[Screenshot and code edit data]
▬▬▬

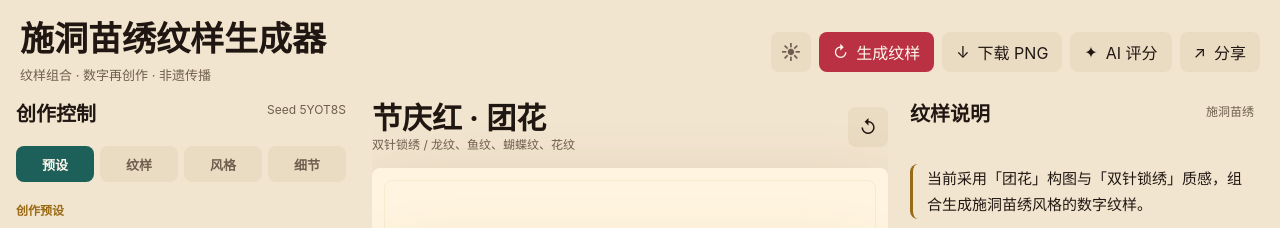
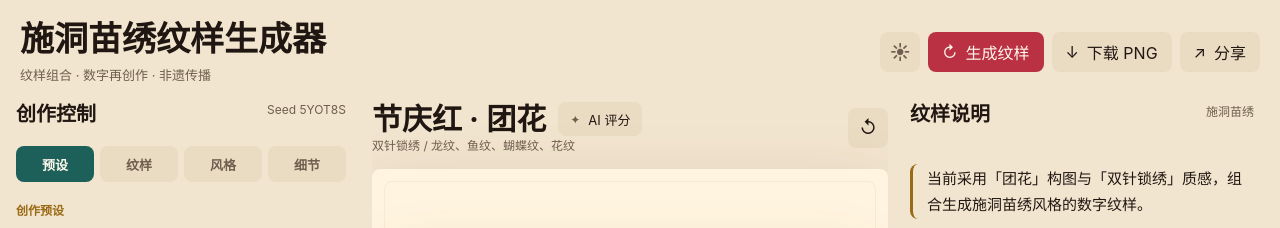
Before and after one commit to hg13128816002-art/Shidong-Miao-Embroidery-Pattern-Generator, a website: page index.html in a window 1280 px wide. Shown: the top 228 px of the page. Drawn offline with Linux system fonts and the light colour scheme.

Commit message:
调整了ai评分按钮的位置

```diff
--- a/index.html
+++ b/index.html
@@ -42,10 +42,6 @@
           <button class="button" id="downloadButton" type="button">
             <span aria-hidden="true">↓</span>
             下载 PNG
-          </button>
-          <button class="button" id="scoreButton" type="button">
-            <span aria-hidden="true">✦</span>
-            AI 评分
           </button>
           <button class="button" id="shareButton" type="button">
             <span aria-hidden="true">↗</span>
@@ -117,8 +113,14 @@
 
         <section class="stage" aria-label="纹样画布">
           <div class="stage-toolbar">
-            <div>
-              <strong id="pieceTitle">数字纹样</strong>
+            <div class="stage-title-group">
+              <div class="stage-title-line">
+                <strong id="pieceTitle">数字纹样</strong>
+                <button class="button stage-score-button" id="scoreButton" type="button">
+                  <span aria-hidden="true">✦</span>
+                  AI 评分
+                </button>
+              </div>
               <span id="pieceMeta"></span>
             </div>
             <button class="icon-button" id="resetButton" type="button" aria-label="恢复初始纹样" title="恢复初始纹样">
--- a/styles.css
+++ b/styles.css
@@ -590,8 +590,19 @@ input:focus-visible {
   padding: 8px 0 0;
 }
 
-.stage-toolbar strong,
-.stage-toolbar span {
+.stage-title-group {
+  min-width: 0;
+}
+
+.stage-title-line {
+  display: flex;
+  align-items: center;
+  gap: 12px;
+  flex-wrap: wrap;
+}
+
+.stage-title-group > span,
+.stage-toolbar strong {
   display: block;
 }
 
@@ -599,6 +610,12 @@ input:focus-visible {
   color: var(--ink);
   font-size: clamp(22px, 2.5vw, 30px);
   line-height: 1.1;
+}
+
+.stage-score-button {
+  height: 34px;
+  padding: 0 12px;
+  font-size: 13px;
 }
 
 .icon-button {
```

▬▬▬

:: Exercise ::
Would you repeat the entries exactly, keeping the images out?

:: Solution for this task ::
Before and after one commit to hg13128816002-art/Shidong-Miao-Embroidery-Pattern-Generator, a website: page index.html in a window 1280 px wide. Shown: the top 228 px of the page. Drawn offline with Linux system fonts and the light colour scheme.

Commit message:
调整了ai评分按钮的位置

```diff
--- a/index.html
+++ b/index.html
@@ -42,10 +42,6 @@
           <button class="button" id="downloadButton" type="button">
             <span aria-hidden="true">↓</span>
             下载 PNG
-          </button>
-          <button class="button" id="scoreButton" type="button">
-            <span aria-hidden="true">✦</span>
-            AI 评分
           </button>
           <button class="button" id="shareButton" type="button">
             <span aria-hidden="true">↗</span>
@@ -117,8 +113,14 @@
 
         <section class="stage" aria-label="纹样画布">
           <div class="stage-toolbar">
-            <div>
-              <strong id="pieceTitle">数字纹样</strong>
+            <div class="stage-title-group">
+              <div class="stage-title-line">
+                <strong id="pieceTitle">数字纹样</strong>
+                <button class="button stage-score-button" id="scoreButton" type="button">
+                  <span aria-hidden="true">✦</span>
+                  AI 评分
+                </button>
+              </div>
               <span id="pieceMeta"></span>
             </div>
             <button class="icon-button" id="resetButton" type="button" aria-label="恢复初始纹样" title="恢复初始纹样">
--- a/styles.css
+++ b/styles.css
@@ -590,8 +590,19 @@ input:focus-visible {
   padding: 8px 0 0;
 }
 
-.stage-toolbar strong,
-.stage-toolbar span {
+.stage-title-group {
+  min-width: 0;
+}
+
+.stage-title-line {
+  display: flex;
+  align-items: center;
+  gap: 12px;
+  flex-wrap: wrap;
+}
+
+.stage-title-group > span,
+.stage-toolbar strong {
   display: block;
 }
 
@@ -599,6 +610,12 @@ input:focus-visible {
   color: var(--ink);
   font-size: clamp(22px, 2.5vw, 30px);
   line-height: 1.1;
+}
+
+.stage-score-button {
+  height: 34px;
+  padding: 0 12px;
+  font-size: 13px;
 }
 
 .icon-button {
```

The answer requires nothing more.